Covid-19 impacted businesses, both big and small, in one way or the other. However, the situation was different for Pratik. “On the personal side, Covid impacted everybody adversely. Although, it has also been a blessing in disguise for the professional work. What I have been trying to promote for decades has amplified due to the pandemic. This is because the consumer has now started believing in the power of health, power of consumer-centric, purpose-driven brands, and they realize that purpose is more important than profit,” he expressed. Talking about the three aspects of capital—Financial, Relational, and Human—Pratik further explained how his capital and his message had found a wider reach than before.
Pratik’s latest project that he is particularly proud of is a charitable sweepstakes platform called ‘Win Together’. It involves micro-donors by allowing them to become a part of these solutions, and the incentives like getting a chance to win a Tesla Cyber truck are given to people. Such projects will impact consumers through SDGs on a big scale in the coming years. Wrapping up the talk with few golden tips for budding entrepreneurs, Pratik said, “One big piece of advice for young entrepreneurs is to trust the process and never lose hope. If you trust the process, big things will happen; it takes time. It is also essential to believe in yourself as much as possible, as people will not believe you until you believe in yourself.”
VIBE JUST ATTRACTED THE TRIBE: MANASI SCOTT ON HER LATEST SONG ‘KITTHE CHALI’
In the exclusive conversation with NewsX, actor-singer Manasi Scott spoke about her latest music video ‘Kitthe Chali’ as well as some of her upcoming projects.
Manasi Scott is a well-known singer and actor. She is one of the most loved voices on fashion show ramps. In the exclusive conversation with NewsX India A-List, she spoke to us about her recent award-winning performance in the ‘Kitthe Chali’ music video.
Talking about how the origin of the idea of her recent hit song ‘Kitthe Chali’ and the kind of response it’s generating, Manasi said, “Being half Sardarani Punjabi is like 1st nature to me. Every day I used to get up, put on makeup and do a show on Insta live. It was heart-warming for a number of people who connected. At that time, ‘twisted bass’ sent me the basic skeleton of the song. I was sitting, applying lipstick and listening to the track when the idea clicked about ‘Kitthe Chali Kudiye’. It formed the basis of the song. It started there and when lockdown opened, Gaurav came home to hear it and said keep it, this is the way he wanted the song to be. I felt this is amazing. So the idea is our frustration in lockdown.”
Sharing her upcoming projects, she said, “I think besides the birth of this beautiful song, it was like a vocal master class for me. There’s a lot more coming out with 9XM and many others and hopefully an international project as well.” Moreover, she beautifully hummed few lines of ‘Kitthe Chali’ for the audience.
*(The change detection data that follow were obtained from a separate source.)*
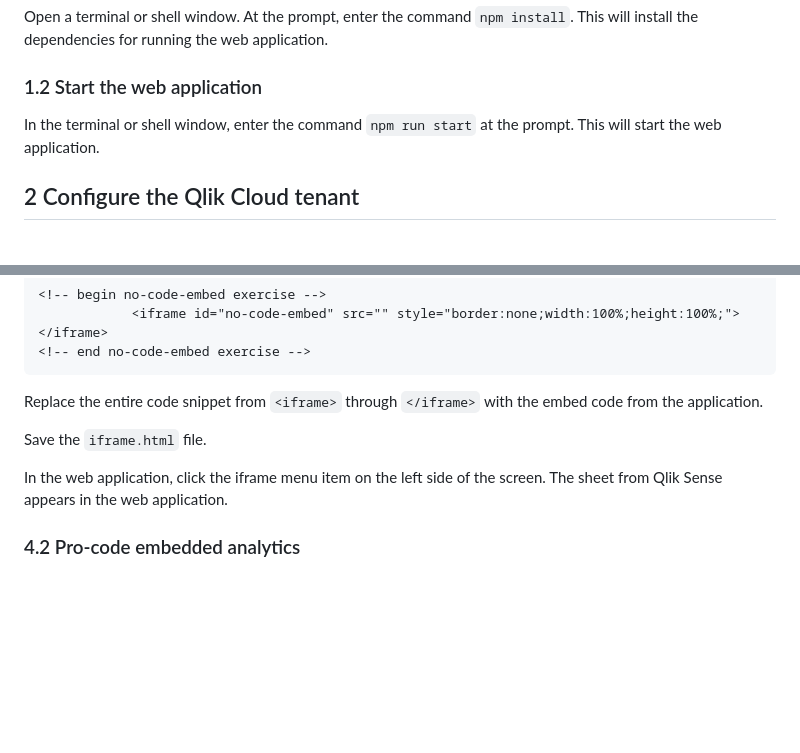
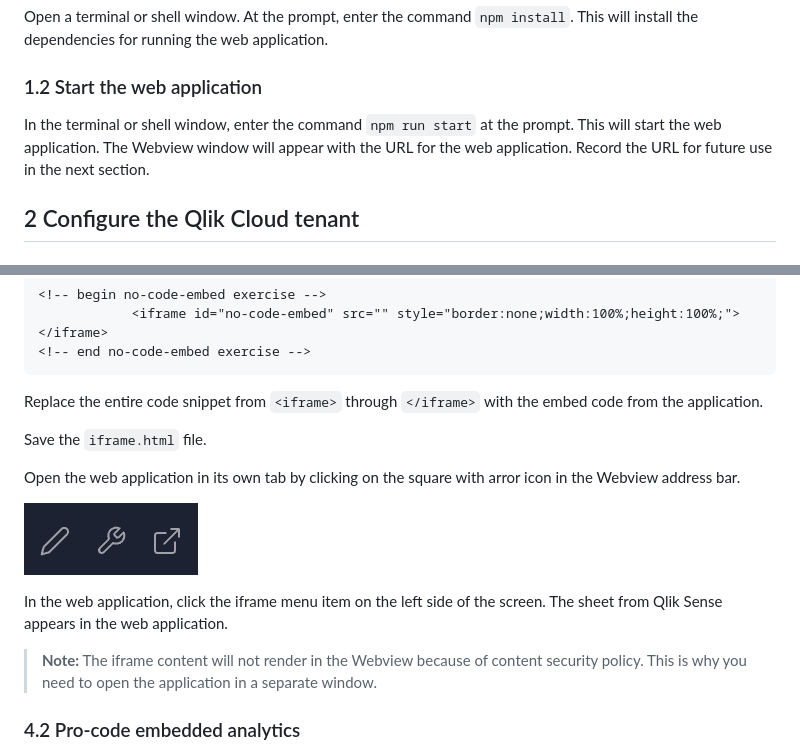
Before and after one commit to qlik-oss/qlik-embedded-analytics-workshop, a Markdown page: README.md, 2 parts joined by grey strips. GitHub-like rendering; pictures changed too: img/embed/newwindow.png (added); blank space fills up the shorter version.

Commit message:
updated readme to account for iframe rendering

```diff
--- a/README.md
+++ b/README.md
@@ -100,7 +100,7 @@ Open a terminal or shell window. At the prompt, enter the command `npm install`.
 
 ### 1.2 Start the web application
 
-In the terminal or shell window, enter the command `npm run start` at the prompt. This will start the web application.
+In the terminal or shell window, enter the command `npm run start` at the prompt. This will start the web application. The Webview window will appear with the URL for the web application. Record the URL for future use in the next section.
 
 ## 2 Configure the Qlik Cloud tenant
 
@@ -249,7 +249,13 @@ Replace the entire code snippet from `<iframe>` through `</iframe>` with the emb
 
 Save the `iframe.html` file.
 
+Open the web application in its own tab by clicking on the square with arror icon in the Webview address bar.
+
+![open in new window ](img/embed/newwindow.png)
+
 In the web application, click the iframe menu item on the left side of the screen. The sheet from Qlik Sense appears in the web application.
+
+>**Note:** The iframe content will not render in the Webview because of content security policy. This is why you need to open the application in a separate window.
 
 ### 4.2 Pro-code embedded analytics
 
```
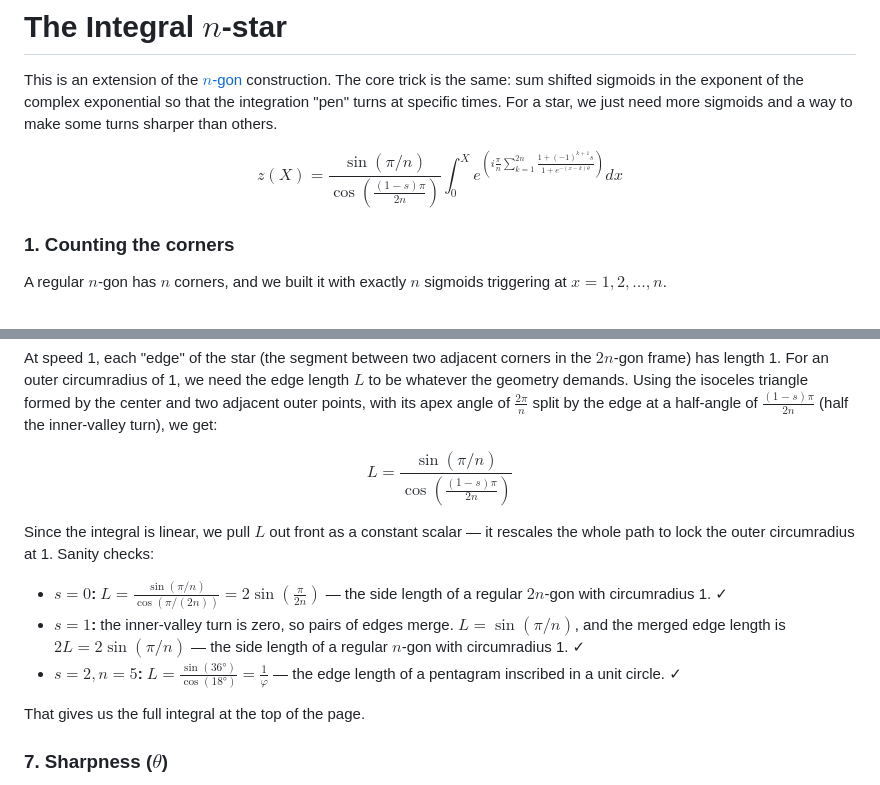
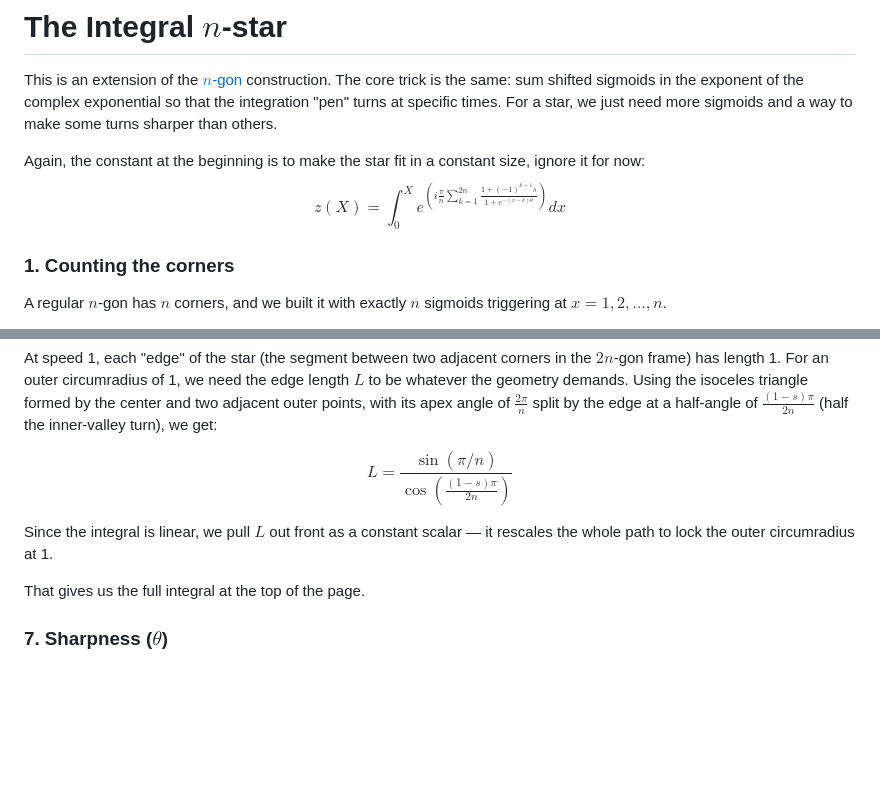
Before and after one commit to incremen/integral_for_n_agon, a Markdown page: star_explanation.md, 2 parts joined by grey strips. Rendered like a GitHub page; blank space fills up the shorter version.

Commit message:
update star explanation

```diff
--- a/star_explanation.md
+++ b/star_explanation.md
@@ -2,7 +2,8 @@
 
 This is an extension of the [$n$-gon](index.html) construction. The core trick is the same: sum shifted sigmoids in the exponent of the complex exponential so that the integration "pen" turns at specific times. For a star, we just need more sigmoids and a way to make some turns sharper than others.
 
-$$z(X) = \frac{\sin(\pi/n)}{\cos\!\left(\frac{(1-s)\pi}{2n}\right)} \int_0^X e^{\left( i \frac{\pi}{n} \sum_{k=1}^{2n} \frac{1 + (-1)^{k+1} s}{1 + e^{-(x-k)\theta}} \right)} dx$$
+Again, the constant at the beginning is to make the star fit in a constant size, ignore it for now:
+$$z(X) = \int_0^X e^{\left( i \frac{\pi}{n} \sum_{k=1}^{2n} \frac{1 + (-1)^{k+1} s}{1 + e^{-(x-k)\theta}} \right)} dx$$
 
 ### 1. Counting the corners
 
@@ -60,11 +61,7 @@ At speed 1, each "edge" of the star (the segment between two adjacent corners in
 
 $$L = \frac{\sin(\pi/n)}{\cos\!\left(\frac{(1-s)\pi}{2n}\right)}$$
 
-Since the integral is linear, we pull $L$ out front as a constant scalar — it rescales the whole path to lock the outer circumradius at 1. Sanity checks:
-
-* **$s = 0$:** $L = \frac{\sin(\pi/n)}{\cos(\pi/(2n))} = 2\sin\!\left(\frac{\pi}{2n}\right)$ — the side length of a regular $2n$-gon with circumradius 1. ✓
-* **$s = 1$:** the inner-valley turn is zero, so pairs of edges merge. $L = \sin(\pi/n)$, and the merged edge length is $2L = 2\sin(\pi/n)$ — the side length of a regular $n$-gon with circumradius 1. ✓
-* **$s = 2, n = 5$:** $L = \frac{\sin(36°)}{\cos(18°)} = \frac{1}{\varphi}$ — the edge length of a pentagram inscribed in a unit circle. ✓
+Since the integral is linear, we pull $L$ out front as a constant scalar — it rescales the whole path to lock the outer circumradius at 1.
 
 That gives us the full integral at the top of the page.
 
```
On being asked about her transition from software engineer to a popular singer and actor, Manasi shared, “I have to thank 9XM and SpotlampE. They made me remember all this from the past because it’s been so long in the business that you don’t think about it. I am not only a software engineer graduate but I topped. I have a 70% scholarship to a very elite engineering school in America. My dad has this dream of being a drummer and I was there on every stage singing and winning, though I never learned singing. Born to two super achievers, engineering was the way to go. My father asked me not to waste my life and go into the arts. I think he’s the only father in the country that pusher his daughter from engineering to arts. I owe this transition to my dad, the fashion industry, and people who believed in me.”
On being given the option to choose one between singing and acting, she said, “For me, my first love is musical theatre. It’s about getting a chance to do it right the first time and not getting a chance to do it again with 2nd take. I have done a lot of amateur theatre in the early years. For me it’s about performance—singing, dancing and acting all together. Just to see that joy, connect, and unite with the audience for those few minutes of performance means everything to me.”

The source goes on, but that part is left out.